“Suffragette” depicts the movement to get women the vote in England in the early part of the 20th Century.  Mulligan portrays Maud Watts, a young laundress, who accidentally stumbles into the suffragette movement, which is backed by a co-worker Violet (Anne-Marie Duff), who is set to testify before Parliament for women’s rights.  Maud accompanies her for support, but when Violet shows up badly beaten by her husband, Maud is rushed into testifying in her place.  Exhilarated by her testimony, Maud becomes more involved in the movement, much to the chagrin of her husband Sonny (Ben Whishaw) who realizes that Maud’s growing activism is ostracizing their family from the community.

Maud persists, and with doctor/pharmacist Edith Ellyn (Helena Bonham Carter), she becomes more involved in the movement, participating in acts of civil disobedience that prompts a public appearance by legendary feminist Emmeline Pankhurst (Meryl Streep).  Inspired, Maud’s actions get her arrested several times, prompting Sonny, who is unable to raise their son Georgie by himself, to have the boy adopted by another family, which breaks Maud’s heart.  Nonetheless, she fights on and plans an act of civil disobedience involving the King which, though it has a tragic result, gives the movement the kind of visibility that it needs to be successful and get women the vote.

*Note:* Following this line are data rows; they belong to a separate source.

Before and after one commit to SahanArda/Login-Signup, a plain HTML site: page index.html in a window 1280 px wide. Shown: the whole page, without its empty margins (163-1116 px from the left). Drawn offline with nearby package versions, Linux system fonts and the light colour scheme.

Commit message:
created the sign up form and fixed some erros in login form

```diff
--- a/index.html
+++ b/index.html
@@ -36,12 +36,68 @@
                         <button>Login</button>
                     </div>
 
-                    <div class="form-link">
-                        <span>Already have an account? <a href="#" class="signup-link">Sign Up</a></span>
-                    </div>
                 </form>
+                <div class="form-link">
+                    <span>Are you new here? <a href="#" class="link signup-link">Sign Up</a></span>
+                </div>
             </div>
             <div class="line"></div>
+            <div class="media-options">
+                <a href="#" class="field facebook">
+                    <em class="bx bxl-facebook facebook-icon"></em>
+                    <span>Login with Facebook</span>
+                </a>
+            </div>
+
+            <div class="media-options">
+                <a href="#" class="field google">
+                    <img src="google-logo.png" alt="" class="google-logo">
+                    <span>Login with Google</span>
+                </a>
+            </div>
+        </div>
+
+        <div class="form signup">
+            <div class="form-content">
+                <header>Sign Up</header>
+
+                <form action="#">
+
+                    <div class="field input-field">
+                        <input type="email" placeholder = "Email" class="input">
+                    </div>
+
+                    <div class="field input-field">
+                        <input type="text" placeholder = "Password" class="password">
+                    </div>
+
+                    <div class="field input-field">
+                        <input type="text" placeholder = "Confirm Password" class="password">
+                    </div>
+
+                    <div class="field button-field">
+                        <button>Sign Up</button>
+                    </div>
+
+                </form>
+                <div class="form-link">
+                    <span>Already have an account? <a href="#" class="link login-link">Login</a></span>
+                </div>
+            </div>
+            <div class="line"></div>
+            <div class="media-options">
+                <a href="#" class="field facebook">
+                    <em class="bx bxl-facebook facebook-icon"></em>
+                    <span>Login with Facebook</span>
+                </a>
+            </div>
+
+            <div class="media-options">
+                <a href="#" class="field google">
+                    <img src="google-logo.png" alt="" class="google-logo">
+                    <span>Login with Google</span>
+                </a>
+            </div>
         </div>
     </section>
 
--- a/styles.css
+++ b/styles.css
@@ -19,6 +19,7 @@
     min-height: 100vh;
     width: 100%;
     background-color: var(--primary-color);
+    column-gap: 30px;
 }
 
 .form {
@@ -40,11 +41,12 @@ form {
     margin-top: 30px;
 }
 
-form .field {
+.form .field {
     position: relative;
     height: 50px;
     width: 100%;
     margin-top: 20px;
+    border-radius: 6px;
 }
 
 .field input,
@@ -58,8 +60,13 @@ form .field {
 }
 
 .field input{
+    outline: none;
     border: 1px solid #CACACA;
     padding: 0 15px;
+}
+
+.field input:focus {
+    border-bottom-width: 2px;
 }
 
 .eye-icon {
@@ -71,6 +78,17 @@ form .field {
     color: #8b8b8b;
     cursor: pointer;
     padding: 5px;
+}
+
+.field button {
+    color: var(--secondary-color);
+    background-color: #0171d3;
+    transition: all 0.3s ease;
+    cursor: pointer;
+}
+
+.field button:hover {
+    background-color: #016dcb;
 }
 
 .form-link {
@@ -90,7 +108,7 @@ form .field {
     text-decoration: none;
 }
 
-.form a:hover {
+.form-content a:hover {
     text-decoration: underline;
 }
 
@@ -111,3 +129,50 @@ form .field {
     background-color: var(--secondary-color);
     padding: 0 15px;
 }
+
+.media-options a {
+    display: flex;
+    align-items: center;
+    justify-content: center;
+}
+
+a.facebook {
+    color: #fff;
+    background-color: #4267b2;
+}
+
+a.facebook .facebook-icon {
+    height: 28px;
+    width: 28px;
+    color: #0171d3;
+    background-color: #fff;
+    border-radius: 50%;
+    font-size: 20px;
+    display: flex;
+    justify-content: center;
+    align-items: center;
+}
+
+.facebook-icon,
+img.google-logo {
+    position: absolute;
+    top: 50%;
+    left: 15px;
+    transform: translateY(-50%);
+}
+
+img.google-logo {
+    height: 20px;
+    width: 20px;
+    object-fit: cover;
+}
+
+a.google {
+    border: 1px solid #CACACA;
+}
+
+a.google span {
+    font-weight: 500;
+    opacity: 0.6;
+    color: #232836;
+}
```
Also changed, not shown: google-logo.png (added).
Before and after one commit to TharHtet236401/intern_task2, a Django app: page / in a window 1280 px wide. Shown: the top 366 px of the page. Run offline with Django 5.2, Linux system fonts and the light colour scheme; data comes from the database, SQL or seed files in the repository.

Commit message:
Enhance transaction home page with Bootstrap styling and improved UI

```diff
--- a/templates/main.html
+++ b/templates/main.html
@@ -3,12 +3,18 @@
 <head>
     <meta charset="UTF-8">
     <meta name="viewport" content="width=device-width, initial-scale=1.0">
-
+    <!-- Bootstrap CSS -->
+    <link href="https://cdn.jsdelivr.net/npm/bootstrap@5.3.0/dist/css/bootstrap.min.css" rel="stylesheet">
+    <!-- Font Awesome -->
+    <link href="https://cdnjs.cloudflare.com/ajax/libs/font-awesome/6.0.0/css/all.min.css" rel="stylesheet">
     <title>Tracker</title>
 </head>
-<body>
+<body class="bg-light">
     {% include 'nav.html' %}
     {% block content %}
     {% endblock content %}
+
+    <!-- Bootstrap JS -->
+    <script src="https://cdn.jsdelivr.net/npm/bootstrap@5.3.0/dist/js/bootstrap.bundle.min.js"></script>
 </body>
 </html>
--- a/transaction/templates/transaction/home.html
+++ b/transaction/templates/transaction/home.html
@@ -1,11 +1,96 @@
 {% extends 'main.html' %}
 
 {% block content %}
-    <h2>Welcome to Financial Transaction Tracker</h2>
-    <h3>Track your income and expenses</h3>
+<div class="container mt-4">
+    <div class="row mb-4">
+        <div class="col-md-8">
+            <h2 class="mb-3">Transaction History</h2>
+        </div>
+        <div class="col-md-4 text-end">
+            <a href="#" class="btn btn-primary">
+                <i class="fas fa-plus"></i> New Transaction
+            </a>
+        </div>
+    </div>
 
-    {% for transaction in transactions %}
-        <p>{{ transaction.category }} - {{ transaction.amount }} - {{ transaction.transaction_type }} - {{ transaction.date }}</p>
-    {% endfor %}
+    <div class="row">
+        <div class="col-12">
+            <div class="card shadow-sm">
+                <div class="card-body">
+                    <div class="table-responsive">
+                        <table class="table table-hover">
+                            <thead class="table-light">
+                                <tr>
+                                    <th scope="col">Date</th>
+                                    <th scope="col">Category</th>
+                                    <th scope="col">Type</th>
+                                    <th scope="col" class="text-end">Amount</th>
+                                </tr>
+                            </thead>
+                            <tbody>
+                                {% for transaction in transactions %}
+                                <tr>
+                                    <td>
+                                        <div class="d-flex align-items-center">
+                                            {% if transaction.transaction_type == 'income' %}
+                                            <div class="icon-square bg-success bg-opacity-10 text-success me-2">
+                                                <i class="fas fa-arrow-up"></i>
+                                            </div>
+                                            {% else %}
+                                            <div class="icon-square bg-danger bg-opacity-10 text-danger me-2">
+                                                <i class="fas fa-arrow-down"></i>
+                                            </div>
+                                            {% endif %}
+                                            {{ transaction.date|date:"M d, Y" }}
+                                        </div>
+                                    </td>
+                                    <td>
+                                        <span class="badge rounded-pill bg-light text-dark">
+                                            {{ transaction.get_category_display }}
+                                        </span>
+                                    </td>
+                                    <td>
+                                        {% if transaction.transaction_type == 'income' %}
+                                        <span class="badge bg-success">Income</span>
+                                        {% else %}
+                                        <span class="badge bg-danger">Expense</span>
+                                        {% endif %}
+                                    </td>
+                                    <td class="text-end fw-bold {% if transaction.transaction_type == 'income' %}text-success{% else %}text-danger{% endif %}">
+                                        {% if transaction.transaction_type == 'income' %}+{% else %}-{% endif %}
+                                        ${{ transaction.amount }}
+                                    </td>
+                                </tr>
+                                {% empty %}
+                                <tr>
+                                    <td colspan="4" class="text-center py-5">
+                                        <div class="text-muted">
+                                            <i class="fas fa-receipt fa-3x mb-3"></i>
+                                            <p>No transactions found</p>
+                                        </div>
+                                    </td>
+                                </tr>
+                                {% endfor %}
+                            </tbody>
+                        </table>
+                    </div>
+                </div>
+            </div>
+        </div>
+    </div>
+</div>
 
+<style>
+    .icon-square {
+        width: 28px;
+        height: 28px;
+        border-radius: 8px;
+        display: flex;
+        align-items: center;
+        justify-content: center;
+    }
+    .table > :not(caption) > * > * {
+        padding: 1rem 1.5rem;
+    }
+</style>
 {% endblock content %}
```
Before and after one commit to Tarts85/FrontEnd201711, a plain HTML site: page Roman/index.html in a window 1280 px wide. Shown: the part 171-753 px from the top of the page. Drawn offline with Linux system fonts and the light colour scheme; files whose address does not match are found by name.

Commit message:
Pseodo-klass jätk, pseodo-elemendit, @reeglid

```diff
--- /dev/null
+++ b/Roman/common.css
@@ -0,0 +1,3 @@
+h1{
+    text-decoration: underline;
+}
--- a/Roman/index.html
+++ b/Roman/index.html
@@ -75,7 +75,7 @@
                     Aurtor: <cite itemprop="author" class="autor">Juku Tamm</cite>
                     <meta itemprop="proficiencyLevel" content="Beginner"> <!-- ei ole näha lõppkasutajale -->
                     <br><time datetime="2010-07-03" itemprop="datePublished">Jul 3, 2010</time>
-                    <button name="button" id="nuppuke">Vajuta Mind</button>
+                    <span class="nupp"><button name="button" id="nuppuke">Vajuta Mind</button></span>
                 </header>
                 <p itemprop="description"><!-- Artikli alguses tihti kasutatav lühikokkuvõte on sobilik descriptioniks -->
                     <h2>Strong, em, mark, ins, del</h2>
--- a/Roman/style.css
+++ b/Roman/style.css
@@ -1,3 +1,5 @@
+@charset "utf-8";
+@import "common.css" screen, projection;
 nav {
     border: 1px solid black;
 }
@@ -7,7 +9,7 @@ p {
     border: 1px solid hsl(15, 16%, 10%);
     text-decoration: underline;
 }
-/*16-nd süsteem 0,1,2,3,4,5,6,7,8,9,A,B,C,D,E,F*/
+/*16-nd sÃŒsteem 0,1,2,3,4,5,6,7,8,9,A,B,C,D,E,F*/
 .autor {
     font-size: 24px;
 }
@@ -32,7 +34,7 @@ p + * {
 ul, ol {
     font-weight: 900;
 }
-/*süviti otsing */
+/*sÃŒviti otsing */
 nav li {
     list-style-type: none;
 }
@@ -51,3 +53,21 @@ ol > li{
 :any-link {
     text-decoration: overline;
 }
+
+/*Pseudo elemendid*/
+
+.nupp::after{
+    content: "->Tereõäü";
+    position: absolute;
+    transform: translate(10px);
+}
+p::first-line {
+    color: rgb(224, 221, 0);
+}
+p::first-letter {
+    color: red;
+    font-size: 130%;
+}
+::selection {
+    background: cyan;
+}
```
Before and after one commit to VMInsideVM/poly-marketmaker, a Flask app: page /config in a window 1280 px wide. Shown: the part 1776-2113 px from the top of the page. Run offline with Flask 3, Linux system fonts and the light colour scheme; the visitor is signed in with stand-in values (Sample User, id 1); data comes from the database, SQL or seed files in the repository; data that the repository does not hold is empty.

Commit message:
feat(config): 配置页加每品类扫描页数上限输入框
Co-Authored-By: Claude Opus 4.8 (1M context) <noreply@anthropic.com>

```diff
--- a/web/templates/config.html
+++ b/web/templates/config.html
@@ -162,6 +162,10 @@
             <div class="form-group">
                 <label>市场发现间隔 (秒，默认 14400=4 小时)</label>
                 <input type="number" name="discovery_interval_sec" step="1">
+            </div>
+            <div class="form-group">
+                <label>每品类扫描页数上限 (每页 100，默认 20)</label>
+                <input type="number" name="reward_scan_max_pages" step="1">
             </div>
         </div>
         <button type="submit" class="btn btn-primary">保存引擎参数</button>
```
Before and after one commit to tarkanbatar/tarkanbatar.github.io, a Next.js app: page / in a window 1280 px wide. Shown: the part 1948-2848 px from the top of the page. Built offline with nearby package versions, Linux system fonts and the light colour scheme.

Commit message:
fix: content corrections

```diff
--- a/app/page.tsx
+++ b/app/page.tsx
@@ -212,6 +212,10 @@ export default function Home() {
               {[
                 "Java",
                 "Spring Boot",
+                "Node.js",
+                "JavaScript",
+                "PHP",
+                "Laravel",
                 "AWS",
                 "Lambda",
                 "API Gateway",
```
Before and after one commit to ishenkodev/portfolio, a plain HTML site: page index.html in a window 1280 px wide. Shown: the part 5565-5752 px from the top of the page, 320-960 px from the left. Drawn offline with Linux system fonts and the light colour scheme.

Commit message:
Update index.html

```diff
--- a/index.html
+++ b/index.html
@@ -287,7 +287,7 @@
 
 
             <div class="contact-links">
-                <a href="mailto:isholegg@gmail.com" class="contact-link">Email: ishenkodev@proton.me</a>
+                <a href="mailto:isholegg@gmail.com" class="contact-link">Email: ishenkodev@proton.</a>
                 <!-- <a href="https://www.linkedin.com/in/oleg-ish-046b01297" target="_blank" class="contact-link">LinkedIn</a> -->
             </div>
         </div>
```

What “Suffragette” is good at is depicting the kinds of hell that these women had to endure.  When we think of suffragettes, we often think of newsreel footage of well-dressed women marching with placards, and that’s it.  The film shows how protesting women were beaten by police and subjected to harrowing treatment in captivity, something the newsreels never showed.

That being said, “Suffragette” is sincere.  It is heartfelt.  And it is, unfortunately, boring.

The problem is not in front of the camera.  Mulligan is really good, guiding us through the feminist movement and giving us an understanding of what women at that time (especially women with kids) had to sacrifice in order to meet the greater goal.  Bonham Carter is finally free of the gargoyle makeup to which her husband Tim Burton regularly subjects her in his films, and the result is a breath of fresh air in her career.  And if you have to cast an iconic actress to play an iconic feminist who electrifies audiences with a speech from her balcony, Streep is just the person to fill the role.

The problem is that the script by Abi Morgan (Streep’s “The Iron Lady”) is just too on the nose.  The film feels the need to have opening titles to explain the situation for women at that time in England (as if we couldn’t figure that out) and then proceeds to use the dialogue to teach us what feminism is about.  If only Morgan’s script had expanded Maud’s universe to show what the suffragette movement meant to English politics at the time.  Instead we get the narrow view of Maud at the laundry, with her family and finally becoming radicalized in the movement.  The points that Morgan wants to make are certainly made, but it is at the expense of characterization, which minimizes audience involvement in the film.

I’m convinced there’s a great movie to be made about the struggle for women to get the right to vote, but “Suffragette” isn’t it.